> _SUPPLIED INFORMATION_
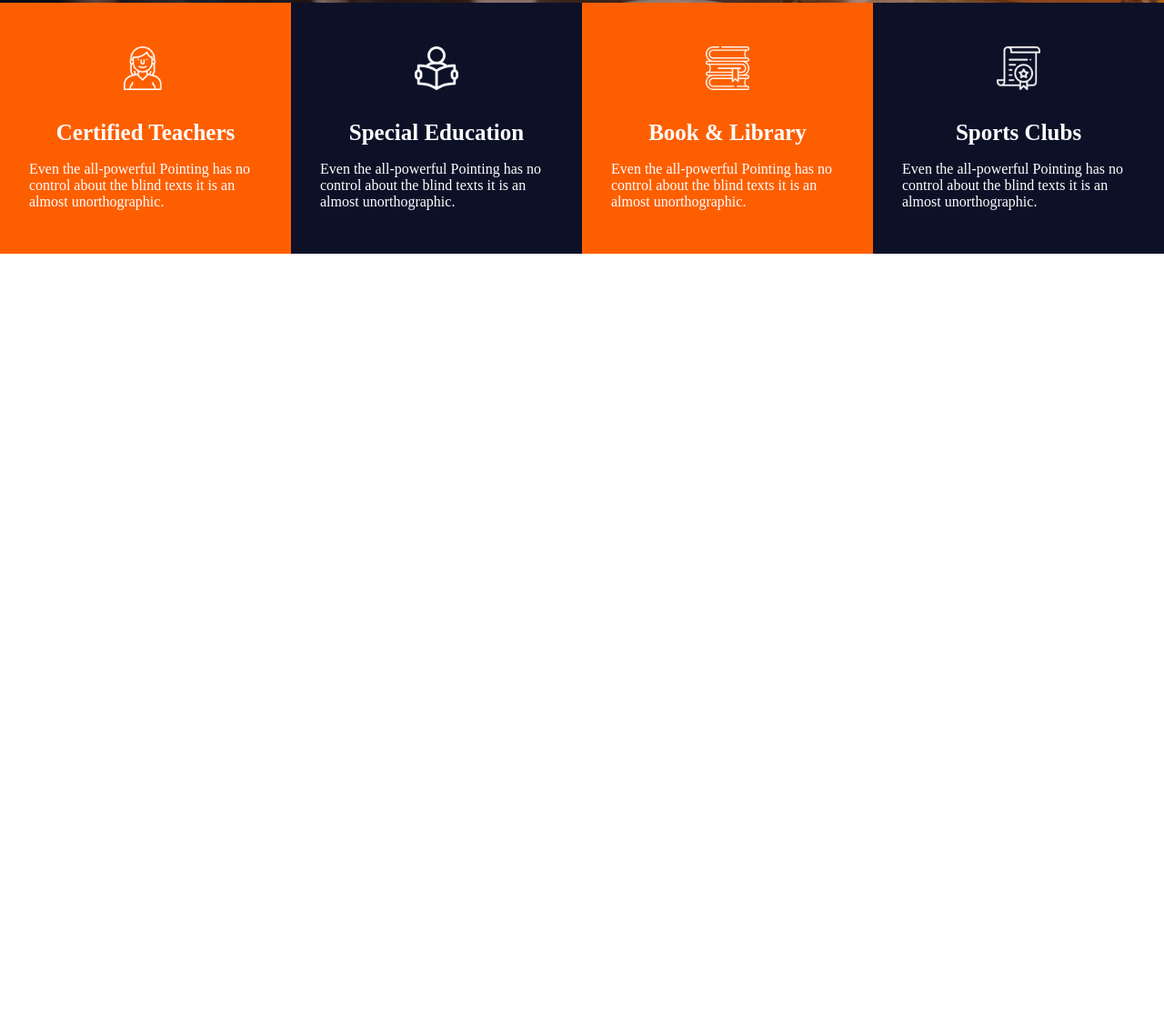
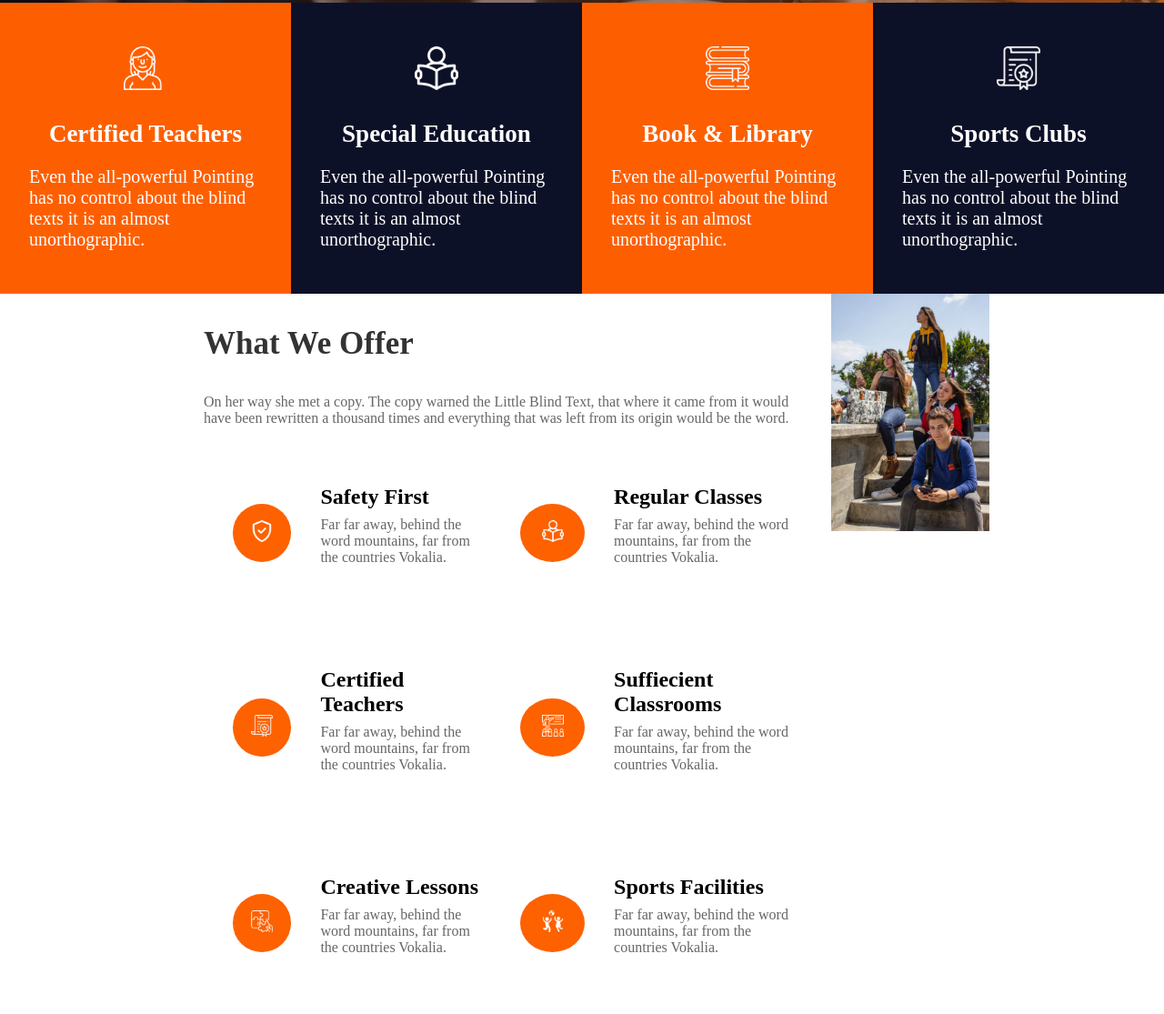
Before and after one commit to syagyesh/Assignment1, a plain HTML site: page index.html in a window 1280 px wide. Shown: the part 776-1891 px from the top of the page at 91% size. Before the commit the page ends 1055 px from the top, so only its background shows below. Drawn offline with Linux system fonts and the light colour scheme.

Commit message:
made till offer

```diff
--- a/index.html
+++ b/index.html
@@ -97,41 +97,83 @@
                 <p>Even the all-powerful Pointing has no control about the blind texts it is an almost unorthographic.              </p>
             </div>
         </div>
-        <!-- <div class="offers">
+        <div class="offers">
             <div class="offer-content">
                 <h2>What We Offer</h2>
                 <p>On her way she met a copy. The copy warned the Little Blind Text, that where it came from it would have been rewritten a thousand times and everything that was left from its origin would be the word.</p>
                 <div class="offer-content-data">
                     <div class="data-1">
+                        <div class="ocd-pic">
+                            <div class="ocd-picture">
+                                <img src="./icons/verified.png" alt="">
+                            </div>
+                        </div>
+                        <div class="ocd-data">
                             <h2>Safety First</h2>
                             <p>Far far away, behind the word mountains, far from the countries Vokalia.</p>
                         </div>
+                    </div>
                     <div class="data-1">
+                        <div class="ocd-pic">
+                            <div class="ocd-picture">
+                                <img src="./icons/study.png" alt="">
+                            </div>
+                        </div>
+                        <div class="ocd-data">
                             <h2>Regular Classes</h2>
                             <p>Far far away, behind the word mountains, far from the countries Vokalia.</p>
                         </div>
+                    </div>
                     <div class="data-1">
+                        <div class="ocd-pic">
+                            <div class="ocd-picture">
+                                <img src="./icons/contract.png" alt="">
+                            </div>
+                        </div>
+                        <div class="ocd-data">
                             <h2>Certified Teachers</h2>
                             <p>Far far away, behind the word mountains, far from the countries Vokalia.</p>
                         </div>
+                    </div>
                     <div class="data-1">
+                        <div class="ocd-pic">
+                            <div class="ocd-picture">
+                                <img src="./icons/education.png" alt="">
+                            </div>
+                        </div>
+                        <div class="ocd-data">
                             <h2>Suffiecient Classrooms</h2>
                             <p>Far far away, behind the word mountains, far from the countries Vokalia.</p>
                         </div>
+                    </div>
                     <div class="data-1">
+                        <div class="ocd-pic">
+                            <div class="ocd-picture">
+                                <img src="./icons/jigsaw.png" alt="">
+                            </div>
+                        </div>
+                        <div class="ocd-data">
                             <h2>Creative Lessons</h2>
                             <p>Far far away, behind the word mountains, far from the countries Vokalia.</p>
                         </div>
+                    </div>
                     <div class="data-1">
+                        <div class="ocd-pic">
+                            <div class="ocd-picture">
+                                <img src="./icons/games.png" alt="">
+                            </div>
+                        </div>
+                        <div class="ocd-data">
                             <h2>Sports Facilities</h2>
                             <p>Far far away, behind the word mountains, far from the countries Vokalia.</p>
+                        </div>
                     </div>
                 </div>
             </div>
             <div class="offer-photo">
                 <img src="./images/about.jpg" alt="">
             </div>
-        </div> -->
+        </div>
         <!-- <div class="university">
             <img src="./images/bg_3.jpg" alt="" id="photo-static">
             <div class="university-content">
--- a/style.css
+++ b/style.css
@@ -40,7 +40,7 @@ header {
 }
 
 .header {
-    width: 55vw;
+    width: 60vw;
     display: flex;
     justify-content: space-between;
     align-items: center;
@@ -76,7 +76,7 @@ header {
 /* ------------------------------------- */
 
 .navbar {
-    width: 55vw;
+    width: 60vw;
     display: flex;
     justify-content: space-between;
     align-items: center;
@@ -189,13 +189,71 @@ header {
 }
 
 .divi > h2 {
-    font-size: 25px;
+    font-size: 27px;
     line-height: 1.2;
 }
 
 .divi > p {
     padding-top: 1em;
-    font-size: 16px;
+    font-size: 20px;
 }
 
 /* --------------------------------------- */
+
+.offers {
+    width: 70vw;
+    display: flex;
+}
+
+.offer-content {
+    margin: 0 2em;
+}
+
+.offer-content > h2 {
+    color: rgba(0, 0, 0, 0.8);
+    margin: 1em 0;
+    font-size: 35px;
+}
+
+.offer-content p {
+    color: #666666;
+    font-weight: 500;
+    font-size: 16px;
+    padding-bottom: 1em;
+}
+
+.ocd-pic {
+    width: 10em;
+    height: 4em;
+    border-radius: 50%;
+    background-color: #fd6100;
+    display: flex;
+    justify-content: center;
+    align-items: center;
+    margin: 0 2em;
+}
+
+.ocd-picture {
+    width: 1.5em;
+}
+
+.data-1 {
+    display: flex;
+    align-items: center;
+    justify-content: space-between;
+}
+
+.ocd-data > p {
+    padding-top: .5em;
+}
+
+.offer-content-data {
+    display: grid;
+    grid-template-columns: 1fr 1fr;
+    row-gap: 6em;
+    padding: 3em 0;
+}
+
+.offer-photo {
+    width: 80em;
+}
```
Also changed, not shown: icons/education.png (added), icons/games.png (added), icons/jigsaw.png (added), icons/verified.png (added). Lines whose indentation alone changed are shown as unchanged.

> _AIM OF THE TASK_
An exact repetition of all the records above is required, excluding the pictures.

> _RESULT BELOW_
Before and after one commit to syagyesh/Assignment1, a plain HTML site: page index.html in a window 1280 px wide. Shown: the part 776-1891 px from the top of the page at 91% size. Before the commit the page ends 1055 px from the top, so only its background shows below. Drawn offline with Linux system fonts and the light colour scheme.

Commit message:
made till offer

```diff
--- a/index.html
+++ b/index.html
@@ -97,41 +97,83 @@
                 <p>Even the all-powerful Pointing has no control about the blind texts it is an almost unorthographic.              </p>
             </div>
         </div>
-        <!-- <div class="offers">
+        <div class="offers">
             <div class="offer-content">
                 <h2>What We Offer</h2>
                 <p>On her way she met a copy. The copy warned the Little Blind Text, that where it came from it would have been rewritten a thousand times and everything that was left from its origin would be the word.</p>
                 <div class="offer-content-data">
                     <div class="data-1">
+                        <div class="ocd-pic">
+                            <div class="ocd-picture">
+                                <img src="./icons/verified.png" alt="">
+                            </div>
+                        </div>
+                        <div class="ocd-data">
                             <h2>Safety First</h2>
                             <p>Far far away, behind the word mountains, far from the countries Vokalia.</p>
                         </div>
+                    </div>
                     <div class="data-1">
+                        <div class="ocd-pic">
+                            <div class="ocd-picture">
+                                <img src="./icons/study.png" alt="">
+                            </div>
+                        </div>
+                        <div class="ocd-data">
                             <h2>Regular Classes</h2>
                             <p>Far far away, behind the word mountains, far from the countries Vokalia.</p>
                         </div>
+                    </div>
                     <div class="data-1">
+                        <div class="ocd-pic">
+                            <div class="ocd-picture">
+                                <img src="./icons/contract.png" alt="">
+                            </div>
+                        </div>
+                        <div class="ocd-data">
                             <h2>Certified Teachers</h2>
                             <p>Far far away, behind the word mountains, far from the countries Vokalia.</p>
                         </div>
+                    </div>
                     <div class="data-1">
+                        <div class="ocd-pic">
+                            <div class="ocd-picture">
+                                <img src="./icons/education.png" alt="">
+                            </div>
+                        </div>
+                        <div class="ocd-data">
                             <h2>Suffiecient Classrooms</h2>
                             <p>Far far away, behind the word mountains, far from the countries Vokalia.</p>
                         </div>
+                    </div>
                     <div class="data-1">
+                        <div class="ocd-pic">
+                            <div class="ocd-picture">
+                                <img src="./icons/jigsaw.png" alt="">
+                            </div>
+                        </div>
+                        <div class="ocd-data">
                             <h2>Creative Lessons</h2>
                             <p>Far far away, behind the word mountains, far from the countries Vokalia.</p>
                         </div>
+                    </div>
                     <div class="data-1">
+                        <div class="ocd-pic">
+                            <div class="ocd-picture">
+                                <img src="./icons/games.png" alt="">
+                            </div>
+                        </div>
+                        <div class="ocd-data">
                             <h2>Sports Facilities</h2>
                             <p>Far far away, behind the word mountains, far from the countries Vokalia.</p>
+                        </div>
                     </div>
                 </div>
             </div>
             <div class="offer-photo">
                 <img src="./images/about.jpg" alt="">
             </div>
-        </div> -->
+        </div>
         <!-- <div class="university">
             <img src="./images/bg_3.jpg" alt="" id="photo-static">
             <div class="university-content">
--- a/style.css
+++ b/style.css
@@ -40,7 +40,7 @@ header {
 }
 
 .header {
-    width: 55vw;
+    width: 60vw;
     display: flex;
     justify-content: space-between;
     align-items: center;
@@ -76,7 +76,7 @@ header {
 /* ------------------------------------- */
 
 .navbar {
-    width: 55vw;
+    width: 60vw;
     display: flex;
     justify-content: space-between;
     align-items: center;
@@ -189,13 +189,71 @@ header {
 }
 
 .divi > h2 {
-    font-size: 25px;
+    font-size: 27px;
     line-height: 1.2;
 }
 
 .divi > p {
     padding-top: 1em;
-    font-size: 16px;
+    font-size: 20px;
 }
 
 /* --------------------------------------- */
+
+.offers {
+    width: 70vw;
+    display: flex;
+}
+
+.offer-content {
+    margin: 0 2em;
+}
+
+.offer-content > h2 {
+    color: rgba(0, 0, 0, 0.8);
+    margin: 1em 0;
+    font-size: 35px;
+}
+
+.offer-content p {
+    color: #666666;
+    font-weight: 500;
+    font-size: 16px;
+    padding-bottom: 1em;
+}
+
+.ocd-pic {
+    width: 10em;
+    height: 4em;
+    border-radius: 50%;
+    background-color: #fd6100;
+    display: flex;
+    justify-content: center;
+    align-items: center;
+    margin: 0 2em;
+}
+
+.ocd-picture {
+    width: 1.5em;
+}
+
+.data-1 {
+    display: flex;
+    align-items: center;
+    justify-content: space-between;
+}
+
+.ocd-data > p {
+    padding-top: .5em;
+}
+
+.offer-content-data {
+    display: grid;
+    grid-template-columns: 1fr 1fr;
+    row-gap: 6em;
+    padding: 3em 0;
+}
+
+.offer-photo {
+    width: 80em;
+}
```
Also changed, not shown: icons/education.png (added), icons/games.png (added), icons/jigsaw.png (added), icons/verified.png (added). Lines whose indentation alone changed are shown as unchanged.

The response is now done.